- [TASK GOAL] Restate exactly the lines that run from the start of the records below to the line containing "documentation section for", counting both ends, and nothing else; pictures stay out.
Segment Start: DATASET EXTRACT
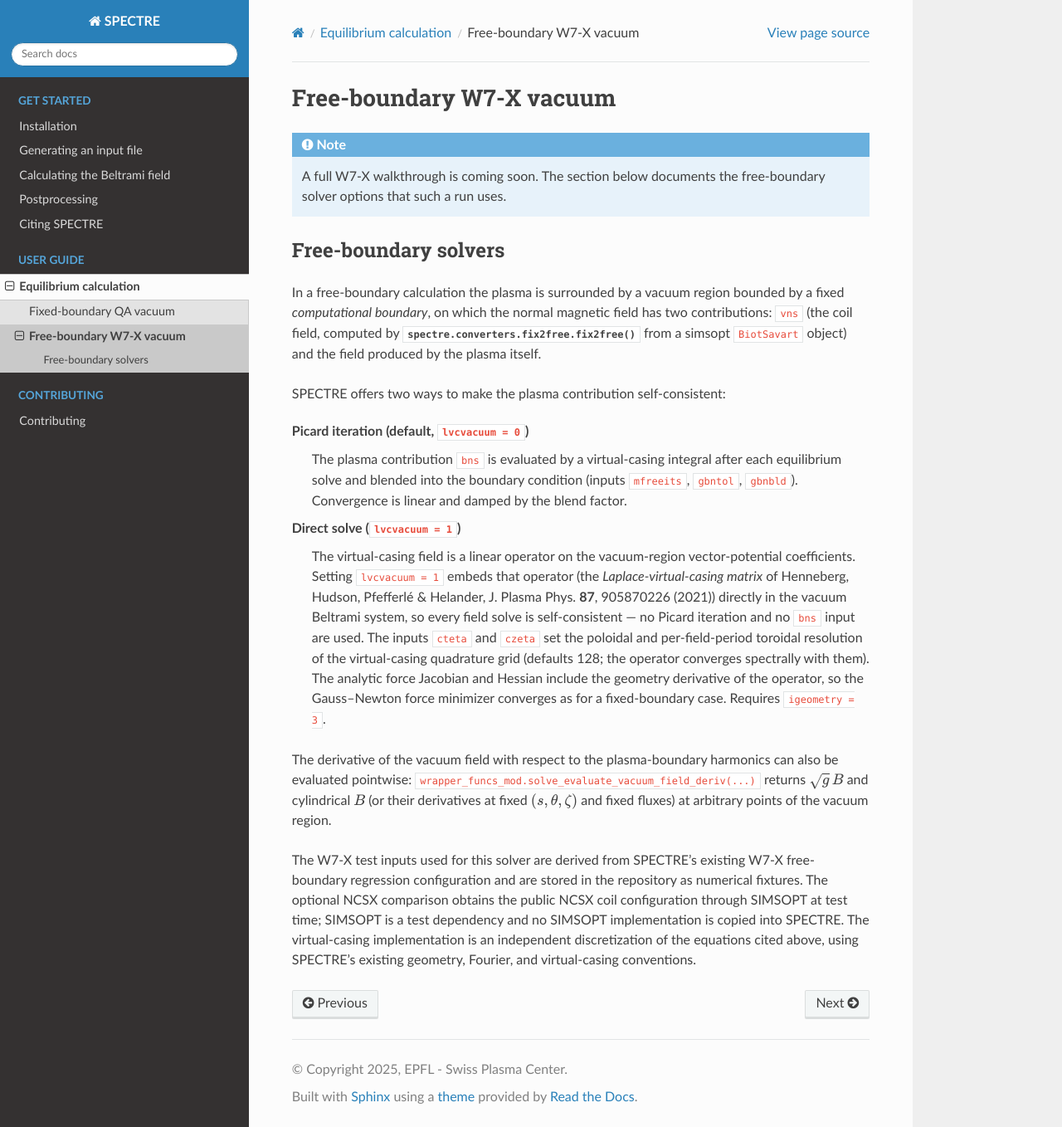
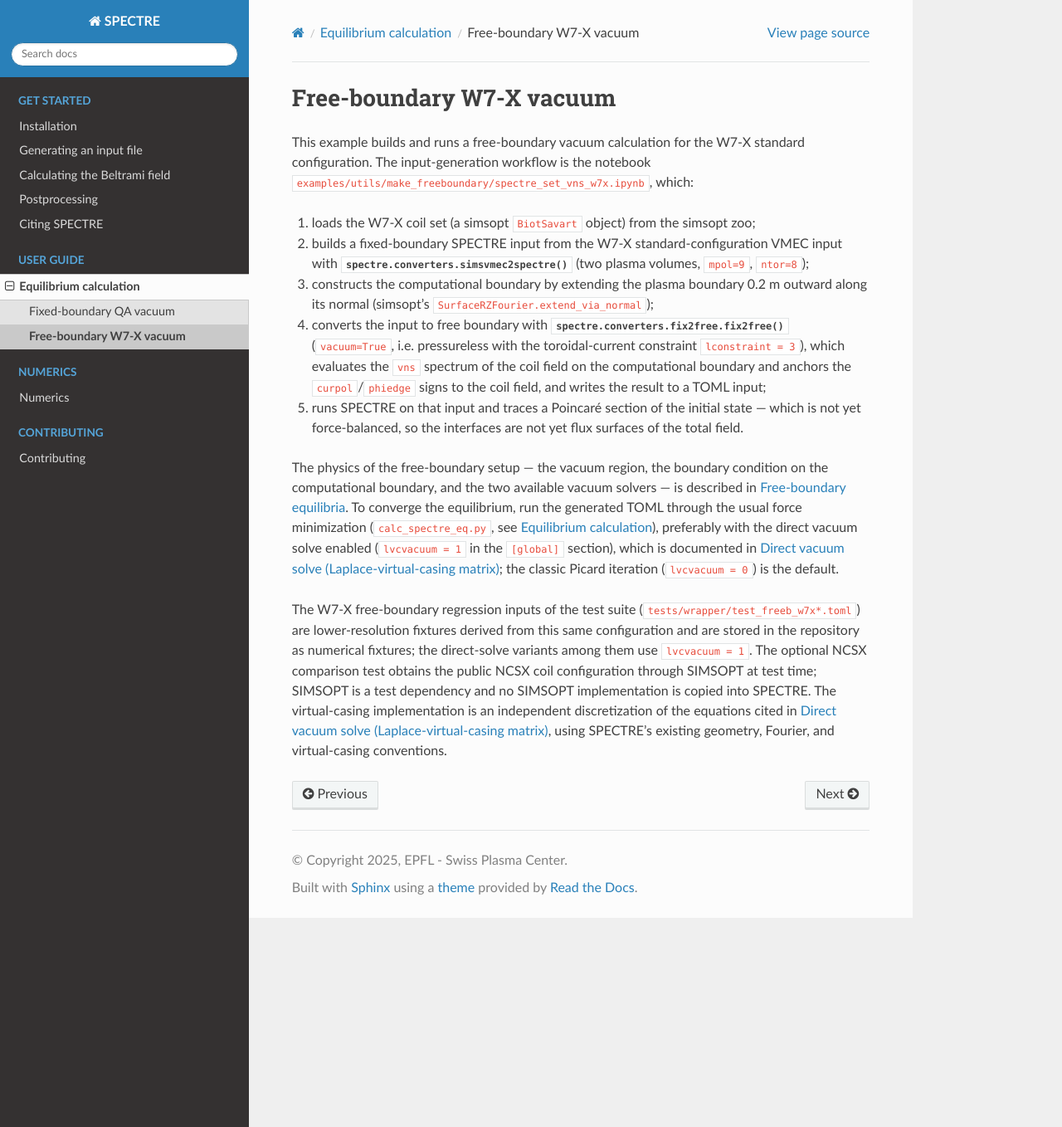
Before and after one commit to ANU-HPC/SPECTRE, a Sphinx documentation site: the page built from docs/source/user_guide/equilibrium_calculation/w7x_freeb_vac.rst, in a window 1280 px wide and 1358 px high. Shown: the whole window at 83% size. Built offline with Sphinx 7.4.7 and the Read the Docs theme 3.1.0, drawn with Linux system fonts in a browser that asks for light colours; pages that are not in the unit, such as notebooks, are missing from menus.

Commit message:
Document the free-boundary formulation and the direct vacuum solve
Add a "Numerics" documentation section for the methods behind the solver,
and populate it with the free-boundary material, which had no page of its
own (w7x_freeb_vac.rst carried a short solver-options note instead).

- numerics/free_boundary.rst: the vacuum-annulus geometry, the vector
  potential representation and its gauge, the normal-field boundary
  condition on the computational boundary, input preparation via
  fix2free, and the two ways to close the self-consistency loop.
- numerics/direct_vacuum_solve.rst: full derivation of lvcvacuum = 1 --
  virtual-casing principle, the regularized kernel and its quadrature,
  the matrix elements, the modified linear system, the analytic geometry
  derivative behind the exact force Jacobian, symmetry/caching/cost, how
  to run, when to use it, and the validation suite.

Equations were checked against the implementation rather than the code
comments: the Lme/Lmf constraint rows, the dMG right-hand side, the
Nxyz/Dxyz target convention, the kernel weights of vc_kernel_block, the
vcnorm normalization, and the per-DOF weight quartet of the derivative
batch. The two solver pages cite Henneberg et al. JPP 87, 905870226
(2021) for the Laplace-virtual-casing matrix (their eqs. 4.4 and 4.5,
here in the vector-potential rather than scalar-potential form), Hudson
et al. PPCF 62, 084002 (2020) for free-boundary SPEC and the
differential-flux terminology, Hudson et al. PoP 19, 112502 (2012) for
the representation, and Shafranov & Zakharov (1972) for the principle.

w7x_freeb_vac.rst now describes the actual W7-X example workflow
(examples/utils/make_freeboundary/spectre_set_vns_w7x.ipynb) step by
step and links to both solver pages. The notebook itself is referenced
by path rather than rendered into the docs tree: rendering it via a
toctree needs a title cell, and touching the notebook subjects it to the
ruff pre-commit hooks, which it does not currently pass (7 findings, 4
of them E402 that ruff cannot fix automatically). Cleaning up that
example is separate work; CI is unaffected either way, since the ruff
include list in pyproject.toml covers only *.py.

Co-Authored-By: Claude Fable 5 <noreply@anthropic.com>

```diff
--- a/docs/source/index.rst
+++ b/docs/source/index.rst
@@ -30,6 +30,11 @@ improvements.
 
    user_guide/equilibrium_calculation/index
 
+.. toctree::
+   :maxdepth: 2
+   :caption: Numerics
+
+   numerics/index
 
 .. toctree::
    :maxdepth: 2
--- a/docs/source/references.bib
+++ b/docs/source/references.bib
@@ -72,3 +72,43 @@
   publisher = {Springer},
   year      = {1999}
 }
+
+@article{Henneberg2021,
+  author  = {Henneberg, S. A. and Hudson, S. R. and Pfefferlé, D. and Helander, P.},
+  title   = {Combined plasma--coil optimization algorithms},
+  journal = {Journal of Plasma Physics},
+  volume  = {87},
+  number  = {2},
+  pages   = {905870226},
+  year    = {2021}
+}
+
+@article{Hudson2020,
+  author  = {Hudson, S. R. and Loizu, J. and Zhu, C. and Qu, Z. S. and Nührenberg, C. and Lazerson, S. and Smiet, C. B. and Hole, M. J.},
+  title   = {Free-boundary MRxMHD equilibrium calculations using the stepped-pressure equilibrium code},
+  journal = {Plasma Physics and Controlled Fusion},
+  volume  = {62},
+  number  = {8},
+  pages   = {084002},
+  year    = {2020}
+}
+
+@article{ShafranovZakharov1972,
+  author  = {Shafranov, V. D. and Zakharov, L. E.},
+  title   = {Use of the virtual-casing principle in calculating the containing magnetic field in toroidal plasma systems},
+  journal = {Nuclear Fusion},
+  volume  = {12},
+  number  = {5},
+  pages   = {599},
+  year    = {1972}
+}
+
+@article{Hudson2012,
+  author  = {Hudson, S. R. and Dewar, R. L. and Dennis, G. and Hole, M. J. and McGann, M. and von Nessi, G. and Lazerson, S.},
+  title   = {Computation of multi-region relaxed magnetohydrodynamic equilibria},
+  journal = {Physics of Plasmas},
+  volume  = {19},
+  number  = {11},
+  pages   = {112502},
+  year    = {2012}
+}
--- a/docs/source/user_guide/equilibrium_calculation/index.rst
+++ b/docs/source/user_guide/equilibrium_calculation/index.rst
@@ -11,6 +11,10 @@ interface force balance condition:
 
 An equilibrium is found by minimizing the Force in an iterative loop which
 involves solving the Beltrami equation and adjusting interface geometry.
+
+In a free-boundary calculation (``lfreebound = 1``) the outermost interface — the plasma
+boundary — is itself part of the unknowns; the formulation and the available vacuum solvers
+are described in :doc:`/numerics/free_boundary`.
 
 The minimization is performed using the script ``scripts/calc_spectre_eq.py``
 which takes a TOML file as input. The output will be an HDF5 file containing the
--- a/docs/source/user_guide/equilibrium_calculation/w7x_freeb_vac.rst
+++ b/docs/source/user_guide/equilibrium_calculation/w7x_freeb_vac.rst
@@ -2,45 +2,36 @@
 Free-boundary W7-X vacuum
 #########################
 
-.. note::
-    A full W7-X walkthrough is coming soon. The section below documents the free-boundary
-    solver options that such a run uses.
+This example builds and runs a free-boundary vacuum calculation for the W7-X standard
+configuration. The input-generation workflow is the notebook
+``examples/utils/make_freeboundary/spectre_set_vns_w7x.ipynb``, which:
 
-Free-boundary solvers
-=====================
+1. loads the W7-X coil set (a simsopt ``BiotSavart`` object) from the simsopt zoo;
+2. builds a fixed-boundary SPECTRE input from the W7-X standard-configuration VMEC input with
+   :func:`spectre.converters.simsvmec2spectre` (two plasma volumes, ``mpol=9``, ``ntor=8``);
+3. constructs the computational boundary by extending the plasma boundary 0.2 m outward along
+   its normal (simsopt's ``SurfaceRZFourier.extend_via_normal``);
+4. converts the input to free boundary with :func:`spectre.converters.fix2free.fix2free`
+   (``vacuum=True``, i.e. pressureless with the toroidal-current constraint
+   ``lconstraint = 3``), which evaluates the ``vns`` spectrum of the coil field on the
+   computational boundary and anchors the ``curpol``/``phiedge`` signs to the coil field, and
+   writes the result to a TOML input;
+5. runs SPECTRE on that input and traces a Poincaré section of the initial state — which is
+   not yet force-balanced, so the interfaces are not yet flux surfaces of the total field.
 
-In a free-boundary calculation the plasma is surrounded by a vacuum region bounded by a fixed
-*computational boundary*, on which the normal magnetic field has two contributions: ``vns``
-(the coil field, computed by :func:`spectre.converters.fix2free.fix2free` from a simsopt
-``BiotSavart`` object) and the field produced by the plasma itself.
+The physics of the free-boundary setup — the vacuum region, the boundary condition on the
+computational boundary, and the two available vacuum solvers — is described in
+:doc:`/numerics/free_boundary`. To converge the equilibrium, run the generated TOML through the
+usual force minimization (``calc_spectre_eq.py``, see :doc:`index`), preferably with the direct
+vacuum solve enabled (``lvcvacuum = 1`` in the ``[global]`` section), which is documented in
+:doc:`/numerics/direct_vacuum_solve`; the classic Picard iteration (``lvcvacuum = 0``) is the
+default.
 
-SPECTRE offers two ways to make the plasma contribution self-consistent:
-
-Picard iteration (default, ``lvcvacuum = 0``)
-    The plasma contribution ``bns`` is evaluated by a virtual-casing integral after each
-    equilibrium solve and blended into the boundary condition (inputs ``mfreeits``, ``gbntol``,
-    ``gbnbld``). Convergence is linear and damped by the blend factor.
-
-Direct solve (``lvcvacuum = 1``)
-    The virtual-casing field is a linear operator on the vacuum-region vector-potential
-    coefficients. Setting ``lvcvacuum = 1`` embeds that operator (the *Laplace-virtual-casing
-    matrix* of Henneberg, Hudson, Pfefferlé & Helander, J. Plasma Phys. **87**, 905870226
-    (2021)) directly in the vacuum Beltrami system, so every field solve is self-consistent —
-    no Picard iteration and no ``bns`` input are used. The inputs ``cteta`` and ``czeta`` set
-    the poloidal and per-field-period toroidal resolution of the virtual-casing quadrature grid
-    (defaults 128; the operator converges spectrally with them). The analytic force Jacobian
-    and Hessian include the geometry derivative of the operator, so the Gauss–Newton force
-    minimizer converges as for a fixed-boundary case. Requires ``igeometry = 3``.
-
-The derivative of the vacuum field with respect to the plasma-boundary harmonics can also be
-evaluated pointwise: ``wrapper_funcs_mod.solve_evaluate_vacuum_field_deriv(...)`` returns
-:math:`\sqrt{g}\,B` and cylindrical
-:math:`B` (or their derivatives at fixed :math:`(s,\theta,\zeta)` and fixed fluxes) at
-arbitrary points of the vacuum region.
-
-The W7-X test inputs used for this solver are derived from SPECTRE's existing W7-X
-free-boundary regression configuration and are stored in the repository as numerical fixtures.
-The optional NCSX comparison obtains the public NCSX coil configuration through SIMSOPT at test
-time; SIMSOPT is a test dependency and no SIMSOPT implementation is copied into SPECTRE. The
-virtual-casing implementation is an independent discretization of the equations cited above,
-using SPECTRE's existing geometry, Fourier, and virtual-casing conventions.
+The W7-X free-boundary regression inputs of the test suite
+(``tests/wrapper/test_freeb_w7x*.toml``) are lower-resolution fixtures derived from this same
+configuration and are stored in the repository as numerical fixtures; the direct-solve variants
+among them use ``lvcvacuum = 1``. The optional NCSX comparison test obtains the public NCSX
+coil configuration through SIMSOPT at test time; SIMSOPT is a test dependency and no SIMSOPT
+implementation is copied into SPECTRE. The virtual-casing implementation is an independent
+discretization of the equations cited in :doc:`/numerics/direct_vacuum_solve`, using SPECTRE's
+existing geometry, Fourier, and virtual-casing conventions.
```
Also changed, not shown: docs/source/numerics/direct_vacuum_solve.rst (added, +404 -0 lines), docs/source/numerics/free_boundary.rst (added, +145 -0 lines), docs/source/numerics/index.rst (added, +13 -0 lines).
Segment End: DATASET EXTRACT
- [EXPECTED OUTPUT]
Before and after one commit to ANU-HPC/SPECTRE, a Sphinx documentation site: the page built from docs/source/user_guide/equilibrium_calculation/w7x_freeb_vac.rst, in a window 1280 px wide and 1358 px high. Shown: the whole window at 83% size. Built offline with Sphinx 7.4.7 and the Read the Docs theme 3.1.0, drawn with Linux system fonts in a browser that asks for light colours; pages that are not in the unit, such as notebooks, are missing from menus.

Commit message:
Document the free-boundary formulation and the direct vacuum solve
Add a "Numerics" documentation section for the methods behind the solver,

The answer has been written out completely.